#### Task requirements
Quote the listing below in full and exactly as written, but omit every picture.

#### Data for the task

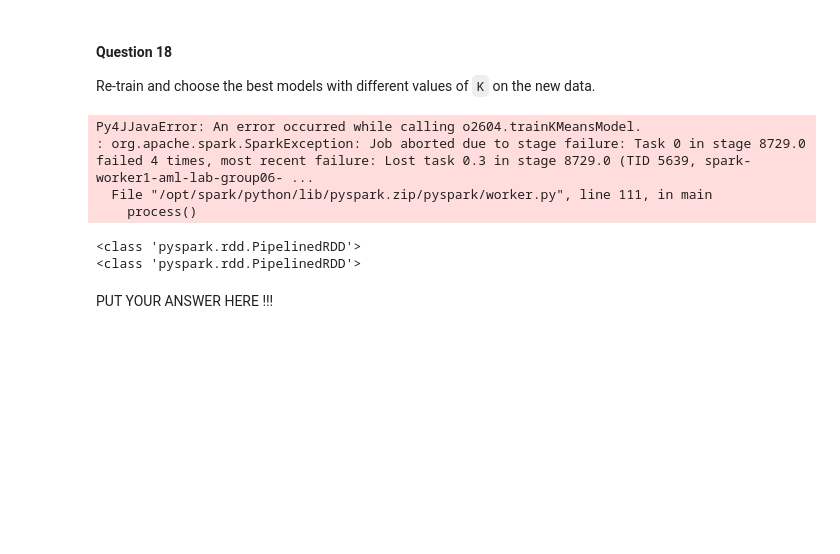
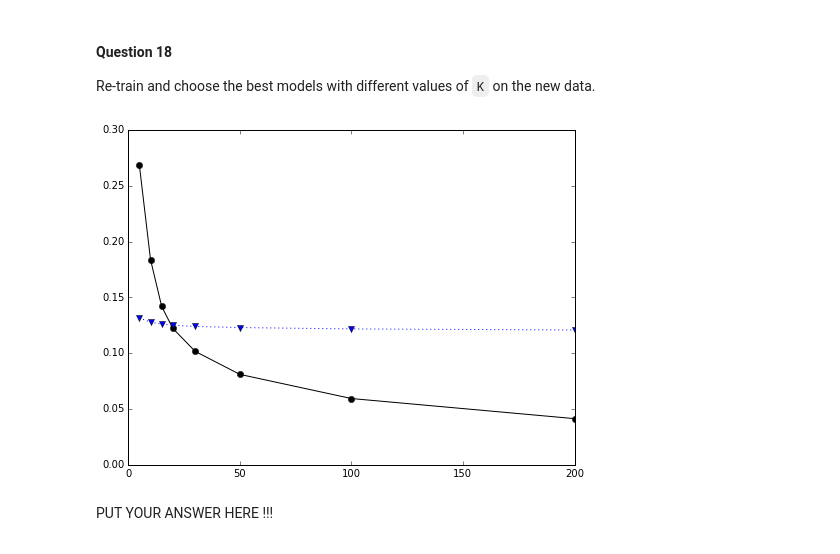
Before and after one commit to and29/Algorithmic-Machine-Learning, a Jupyter notebook: Notebooks/Solutions/[Lecture 12+13] Analyzing Neuroimaging Data with PySpark and Thunder/[Lecture 12+13] Analyzing Neuroimaging Data with PySpark and Thunder.ipynb, the cells around one changed output. Saved outputs shown, nothing was run; the diff lists cells and outputs as text; code cells hidden in the pictures; blank space fills up the shorter version.

```diff
--- a/Notebooks/Solutions/[Lecture 12+13] Analyzing Neuroimaging Data with PySpark and Thunder/[Lecture 12+13] Analyzing Neuroimaging Data with PySpark and Thunder.ipynb
+++ b/Notebooks/Solutions/[Lecture 12+13] Analyzing Neuroimaging Data with PySpark and Thunder/[Lecture 12+13] Analyzing Neuroimaging Data with PySpark and Thunder.ipynb
@@ -896,24 +904,12 @@ print(filtered.shape)
 
 #### Question 18
 Re-train and choose the best models with different values of `K` on the new data.
-# %%
-
-models = []
-# build model for each K and append to models
-for k in [5,15]:
-    models.append(KMeans.train(filtered.tordd(), k))
-testAndPlotTheResult(training_data, models)
-# %% [output]
-Py4JJavaError: An error occurred while calling o2604.trainKMeansModel.
-: org.apache.spark.SparkException: Job aborted due to stage failure: Task 0 in stage 8729.0 failed 4 times, most recent failure: Lost task 0.3 in stage 8729.0 (TID 5639, spark-worker1-aml-lab-group06- ...
-  File "/opt/spark/python/lib/pyspark.zip/pyspark/worker.py", line 111, in main
-    process()
-# %%
-print(type(filtered.tordd()))
-print(type(training_data))
-# %% [output]
-<class 'pyspark.rdd.PipelinedRDD'>
-<class 'pyspark.rdd.PipelinedRDD'>
+# %%
+filtered_data = filtered.tordd().map(lambda x: np.array(x[1]) ).cache()
+models = buildModels(filtered_data)
+testAndPlotTheResult(filtered_data, models)
+# %% [output]
+[figure, added]
 # %% [markdown]
 <div class="answer">
 
```
Also changed, not shown: parts of 37 cells of this notebook.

#### Solution
Before and after one commit to and29/Algorithmic-Machine-Learning, a Jupyter notebook: Notebooks/Solutions/[Lecture 12+13] Analyzing Neuroimaging Data with PySpark and Thunder/[Lecture 12+13] Analyzing Neuroimaging Data with PySpark and Thunder.ipynb, the cells around one changed output. Saved outputs shown, nothing was run; the diff lists cells and outputs as text; code cells hidden in the pictures; blank space fills up the shorter version.

```diff
--- a/Notebooks/Solutions/[Lecture 12+13] Analyzing Neuroimaging Data with PySpark and Thunder/[Lecture 12+13] Analyzing Neuroimaging Data with PySpark and Thunder.ipynb
+++ b/Notebooks/Solutions/[Lecture 12+13] Analyzing Neuroimaging Data with PySpark and Thunder/[Lecture 12+13] Analyzing Neuroimaging Data with PySpark and Thunder.ipynb
@@ -896,24 +904,12 @@ print(filtered.shape)
 
 #### Question 18
 Re-train and choose the best models with different values of `K` on the new data.
-# %%
-
-models = []
-# build model for each K and append to models
-for k in [5,15]:
-    models.append(KMeans.train(filtered.tordd(), k))
-testAndPlotTheResult(training_data, models)
-# %% [output]
-Py4JJavaError: An error occurred while calling o2604.trainKMeansModel.
-: org.apache.spark.SparkException: Job aborted due to stage failure: Task 0 in stage 8729.0 failed 4 times, most recent failure: Lost task 0.3 in stage 8729.0 (TID 5639, spark-worker1-aml-lab-group06- ...
-  File "/opt/spark/python/lib/pyspark.zip/pyspark/worker.py", line 111, in main
-    process()
-# %%
-print(type(filtered.tordd()))
-print(type(training_data))
-# %% [output]
-<class 'pyspark.rdd.PipelinedRDD'>
-<class 'pyspark.rdd.PipelinedRDD'>
+# %%
+filtered_data = filtered.tordd().map(lambda x: np.array(x[1]) ).cache()
+models = buildModels(filtered_data)
+testAndPlotTheResult(filtered_data, models)
+# %% [output]
+[figure, added]
 # %% [markdown]
 <div class="answer">
 
```
Also changed, not shown: parts of 37 cells of this notebook.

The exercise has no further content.